BRCA1 mutations linked to increased risk for serous, serous-like endometrial carcinoma
Women who harbored a BRCA1 mutation had increased risk for serous and serous-like endometrial carcinoma following risk-reducing salpingo-oophorectomy, according to the results of a prospective cohort study.
Although risk-reducing salpingo-oophorectomy is standard for women who harbor BRCA mutations, the role of concomitant hysterectomy is controversial because the risk for uterine cancer in this cohort had been unclear. Some studies had suggested that the risk for uterine corpus cancer in these women was linked to tamoxifen citrate use.

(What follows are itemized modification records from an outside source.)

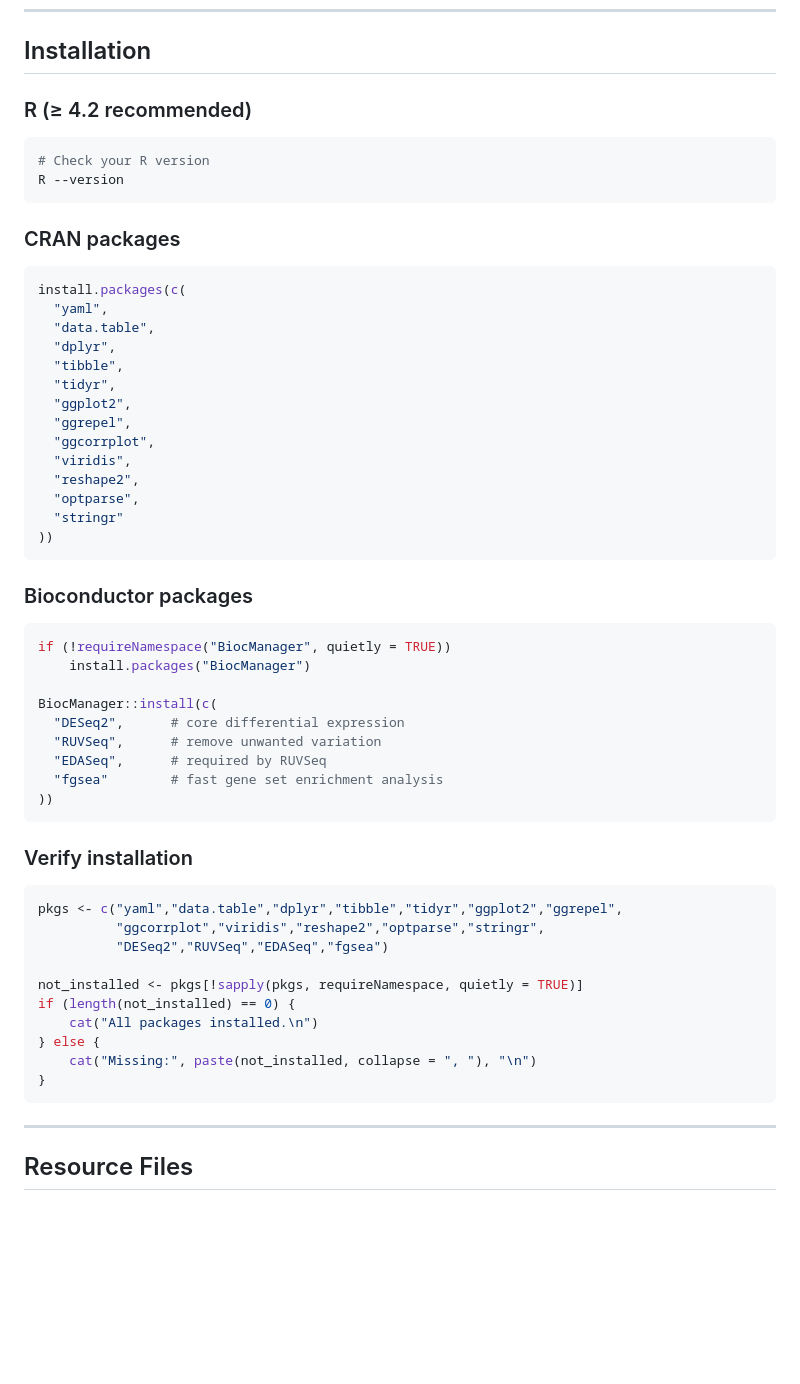
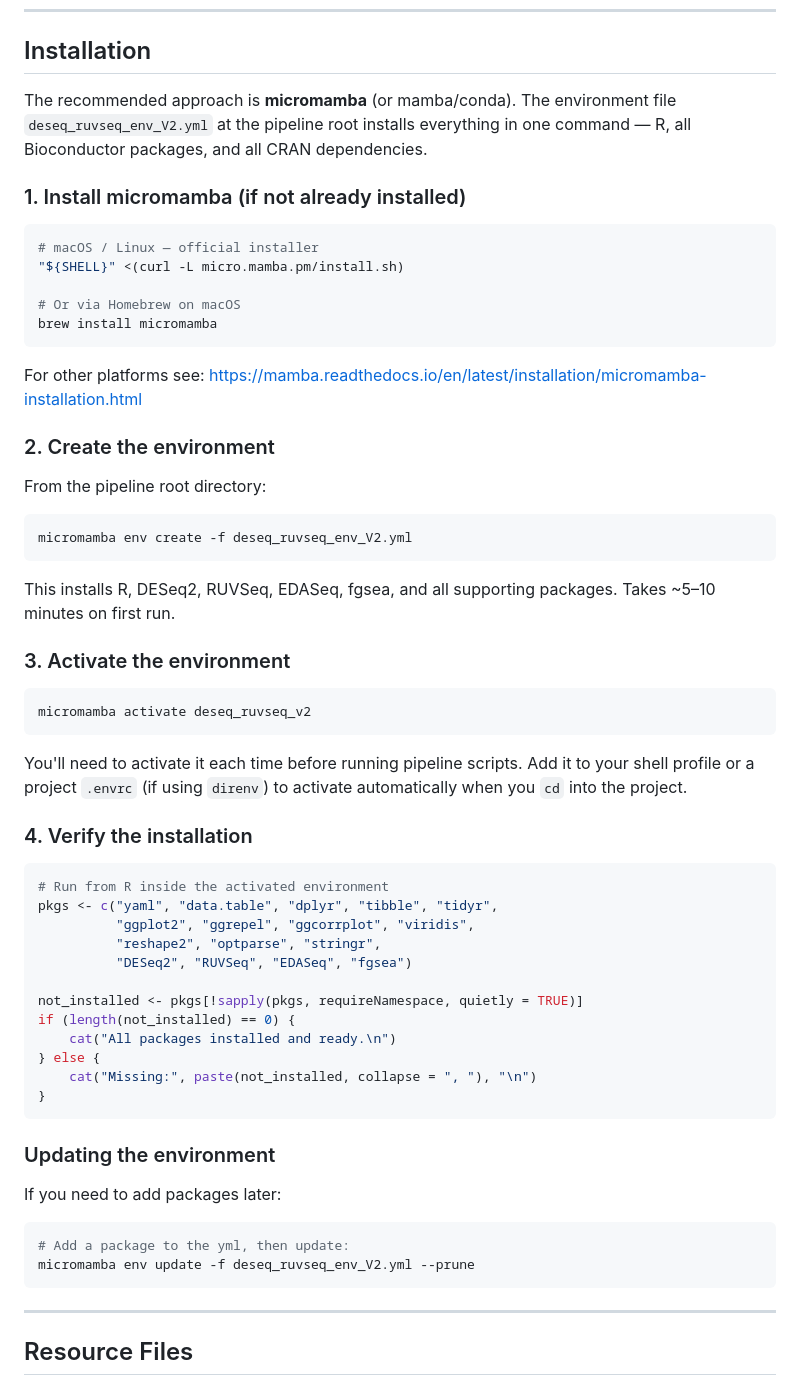
Before and after one commit to LucaTucciarone/EasyDE, a Markdown page: README.md, the part around the change. Rendered like a GitHub page; blank space fills up the shorter version.

````diff
--- a/README.md
+++ b/README.md
@@ -44,59 +44,67 @@ between scripts.
 
 ## Installation
 
-### R (≥ 4.2 recommended)
+The recommended approach is **micromamba** (or mamba/conda). The environment
+file `deseq_ruvseq_env_V2.yml` at the pipeline root installs everything in one
+command — R, all Bioconductor packages, and all CRAN dependencies.
+
+### 1. Install micromamba (if not already installed)
 
 ```bash
-# Check your R version
-R --version
+# macOS / Linux — official installer
+"${SHELL}" <(curl -L micro.mamba.pm/install.sh)
+
+# Or via Homebrew on macOS
+brew install micromamba
 ```
 
-### CRAN packages
+For other platforms see: https://mamba.readthedocs.io/en/latest/installation/micromamba-installation.html
+
+### 2. Create the environment
+
+From the pipeline root directory:
+
+```bash
+micromamba env create -f deseq_ruvseq_env_V2.yml
+```
+
+This installs R, DESeq2, RUVSeq, EDASeq, fgsea, and all supporting packages.
+Takes ~5–10 minutes on first run.
+
+### 3. Activate the environment
+
+```bash
+micromamba activate deseq_ruvseq_v2
+```
+
+You'll need to activate it each time before running pipeline scripts.
+Add it to your shell profile or a project `.envrc` (if using `direnv`) to
+activate automatically when you `cd` into the project.
+
+### 4. Verify the installation
 
 ```r
-install.packages(c(
-  "yaml",
-  "data.table",
-  "dplyr",
-  "tibble",
-  "tidyr",
-  "ggplot2",
-  "ggrepel",
-  "ggcorrplot",
-  "viridis",
-  "reshape2",
-  "optparse",
-  "stringr"
-))
-```
-
-### Bioconductor packages
-
-```r
-if (!requireNamespace("BiocManager", quietly = TRUE))
-    install.packages("BiocManager")
-
-BiocManager::install(c(
-  "DESeq2",      # core differential expression
-  "RUVSeq",      # remove unwanted variation
-  "EDASeq",      # required by RUVSeq
-  "fgsea"        # fast gene set enrichment analysis
-))
-```
-
-### Verify installation
-
-```r
-pkgs <- c("yaml","data.table","dplyr","tibble","tidyr","ggplot2","ggrepel",
-          "ggcorrplot","viridis","reshape2","optparse","stringr",
-          "DESeq2","RUVSeq","EDASeq","fgsea")
+# Run from R inside the activated environment
+pkgs <- c("yaml", "data.table", "dplyr", "tibble", "tidyr",
+          "ggplot2", "ggrepel", "ggcorrplot", "viridis",
+          "reshape2", "optparse", "stringr",
+          "DESeq2", "RUVSeq", "EDASeq", "fgsea")
 
 not_installed <- pkgs[!sapply(pkgs, requireNamespace, quietly = TRUE)]
 if (length(not_installed) == 0) {
-    cat("All packages installed.\n")
+    cat("All packages installed and ready.\n")
 } else {
     cat("Missing:", paste(not_installed, collapse = ", "), "\n")
 }
+```
+
+### Updating the environment
+
+If you need to add packages later:
+
+```bash
+# Add a package to the yml, then update:
+micromamba env update -f deseq_ruvseq_env_V2.yml --prune
 ```
 
 ---
````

“Serous uterine cancer generally only accounts for about 10% of all uterine cancer diagnosed compared with the much more common endometrioid cancer, which accounts for 80% to 85% of uterine cancers,” Noah D. Kauff, MD, director of clinical cancer genetics program at Duke Cancer Institute of Duke Medicine, told HemOnc Today. “However, serous cancer is associated with a much worse outcome — it accounts for approximately 40% of all uterine cancer-related mortality.”
Researchers evaluated data from 1,083 BRCA–positive women (median age at surgery, 45.6 years; interquartile range [IQR], 40.8-52.2; 94.6% white) who underwent risk-reducing salpingo- oophorectomy without a prior or concomitant hysterectomy at one of nine academic medical centers in the United States and United Kingdom. The cohort included 627 women with a BRCA1 mutation, 453 with a BRCA2 mutation and three with both mutations.